- _Aim of the task_
Filter the entries and keep only the lines where the string "shown" appears.

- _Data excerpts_
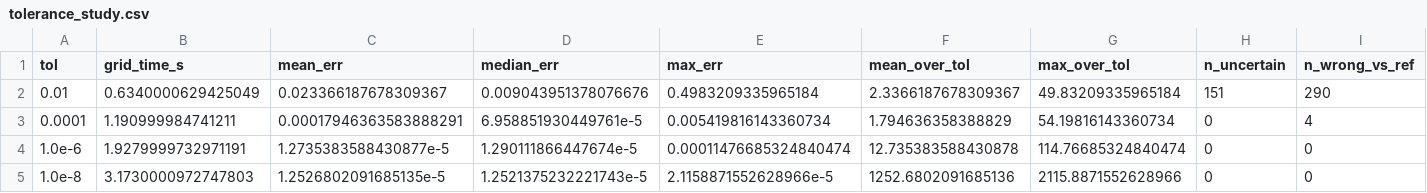
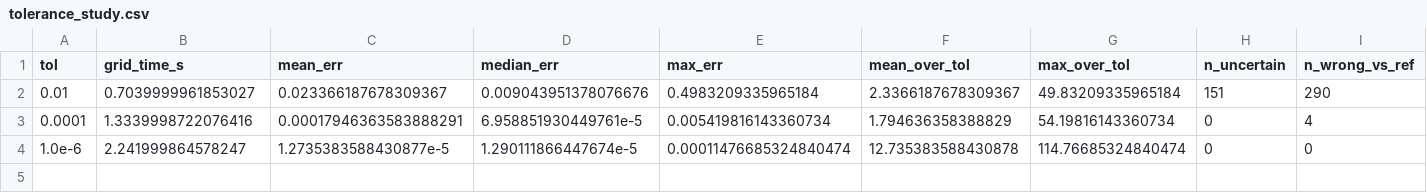
Before and after one commit to bachrathyd/InterpolatedNyquist.jl, a CSV file: paper/data/tolerance_study.csv, drawn as a sheet; only a part is shown; rows hold the shown columns only; the diff names each change by its address in the sheet, - before the commit and + after, or states it on an @@ line.

```diff
--- a/paper/data/tolerance_study.csv
+++ b/paper/data/tolerance_study.csv
-B2 (grid_time_s): 0.6340000629425049
+B2 (grid_time_s): 0.7039999961853027
-B3 (grid_time_s): 1.190999984741211
+B3 (grid_time_s): 1.3339998722076416
-B4 (grid_time_s): 1.9279999732971191
+B4 (grid_time_s): 2.241999864578247
-row 5: 1.0e-8 | 3.1730000972747803 | 1.2526802091685135e-5 | 1.2521375232221743e-5 | 2.1158871552628966e-5 | 1252.6802091685136 | 2115.8871552628966 | 0 | 0
```
Also changed, not shown: paper/data/boundary_shift.csv, paper/data/grid_timings.csv, 31 other files.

- _Response box_
Before and after one commit to bachrathyd/InterpolatedNyquist.jl, a CSV file: paper/data/tolerance_study.csv, drawn as a sheet; only a part is shown; rows hold the shown columns only; the diff names each change by its address in the sheet, - before the commit and + after, or states it on an @@ line.
Also changed, not shown: paper/data/boundary_shift.csv, paper/data/grid_timings.csv, 31 other files.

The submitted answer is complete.